Warranted

We have been sent to a young man who has called us from a public phonebox, he has told our calltaker that he has been cutting his wrists.

As a point of general safety the police are sent to this job as well as rather obviously he could well be armed with something sharp.

We meet with the police who are also searching for the patient – they have already been up and down the street and can't find him so they declare 'area searched, no trace' and disappear off to do something else (it's been a very busy night for the both of our services).

We decide to have a further scout around and, because of our experience of peering into the dark while driving slowly, manage to find the patient standing in a pool of his own blood in the phonebox.

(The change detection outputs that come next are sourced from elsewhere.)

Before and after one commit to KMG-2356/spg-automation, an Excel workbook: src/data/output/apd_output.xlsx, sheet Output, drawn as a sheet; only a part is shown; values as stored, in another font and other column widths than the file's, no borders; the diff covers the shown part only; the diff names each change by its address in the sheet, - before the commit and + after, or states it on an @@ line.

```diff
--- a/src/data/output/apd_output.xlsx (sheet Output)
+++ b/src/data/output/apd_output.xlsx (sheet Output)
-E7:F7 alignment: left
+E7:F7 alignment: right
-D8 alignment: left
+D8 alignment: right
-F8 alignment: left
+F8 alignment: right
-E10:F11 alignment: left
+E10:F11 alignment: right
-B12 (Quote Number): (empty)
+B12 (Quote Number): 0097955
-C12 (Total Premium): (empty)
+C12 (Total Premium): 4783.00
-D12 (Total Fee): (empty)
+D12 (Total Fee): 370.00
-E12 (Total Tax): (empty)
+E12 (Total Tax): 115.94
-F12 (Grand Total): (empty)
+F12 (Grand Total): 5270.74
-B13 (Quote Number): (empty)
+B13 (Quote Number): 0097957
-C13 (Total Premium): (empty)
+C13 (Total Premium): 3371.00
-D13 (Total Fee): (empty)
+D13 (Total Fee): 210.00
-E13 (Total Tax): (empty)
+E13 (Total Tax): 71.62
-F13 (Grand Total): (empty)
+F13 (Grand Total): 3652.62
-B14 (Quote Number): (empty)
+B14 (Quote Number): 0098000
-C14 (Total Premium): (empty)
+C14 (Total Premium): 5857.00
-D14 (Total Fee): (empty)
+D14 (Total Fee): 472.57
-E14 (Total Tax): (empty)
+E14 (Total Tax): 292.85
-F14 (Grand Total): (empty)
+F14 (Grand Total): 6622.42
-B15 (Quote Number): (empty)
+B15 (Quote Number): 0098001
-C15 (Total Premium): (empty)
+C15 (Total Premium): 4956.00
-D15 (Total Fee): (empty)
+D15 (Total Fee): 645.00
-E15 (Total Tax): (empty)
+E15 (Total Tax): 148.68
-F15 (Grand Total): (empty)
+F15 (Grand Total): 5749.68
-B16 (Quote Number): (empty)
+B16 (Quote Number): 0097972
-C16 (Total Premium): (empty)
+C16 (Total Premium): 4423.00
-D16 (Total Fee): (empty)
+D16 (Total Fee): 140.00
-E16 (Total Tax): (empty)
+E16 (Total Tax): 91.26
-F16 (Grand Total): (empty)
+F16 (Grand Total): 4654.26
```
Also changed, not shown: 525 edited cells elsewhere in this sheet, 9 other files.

The rather large blade that he has used to hack his arm to pieces rather thankfully is on the floor a little way away from him – I'd already approached him, but if we worried about people stabbing us all the time we'd never get any work done. I pick it up and throw it into out sharps bin where all our used needles go.

We bandage up his shredded arm and chat to him in the back of the ambulance. He's obviously emotionally shaken and keeps asking if the police are going to shoot him. It takes us some time to explain that the police have already gone on to their next job in the queue.

He tells us that he is in fear of the police because there is a warrant out for his arrest, I ask him what for and he answers, “you name it I've done it'.

So, my questions to you, the way I see it there are three ways to answer them – legally, ethically and practically.

  • Do we, as ambulance people tell the police that we have someone who is wanted for arrest, taking into account that we are supposed to be all about patient confidentiality?
  • If you decide not to tell the police, is there a certain level of crime that you would tell them – for example if the patient were a child murderer would you tell them as opposed to shoplifting?
  • In general, how far do you think we can we go against the patient's wishes when there are external pressures on us to do something (for example not reporting a domestic abuse case or not reporting a child abuse case)?

I'll tell you what we did, and why in a later post. Responses from police officers are especially welcome.

33 thoughts on “Warranted”

  1. It's a tough question with so many elements to it, after all does protocol apply or is it a question of morality or just a sense of doing the 'right thing'.On the whole I agree with the majority that you should not have said anything, after all he was confessing to having an outstanding warrant not to a particular crime. I do wonder though if you are leaving yourself open by not reporting it.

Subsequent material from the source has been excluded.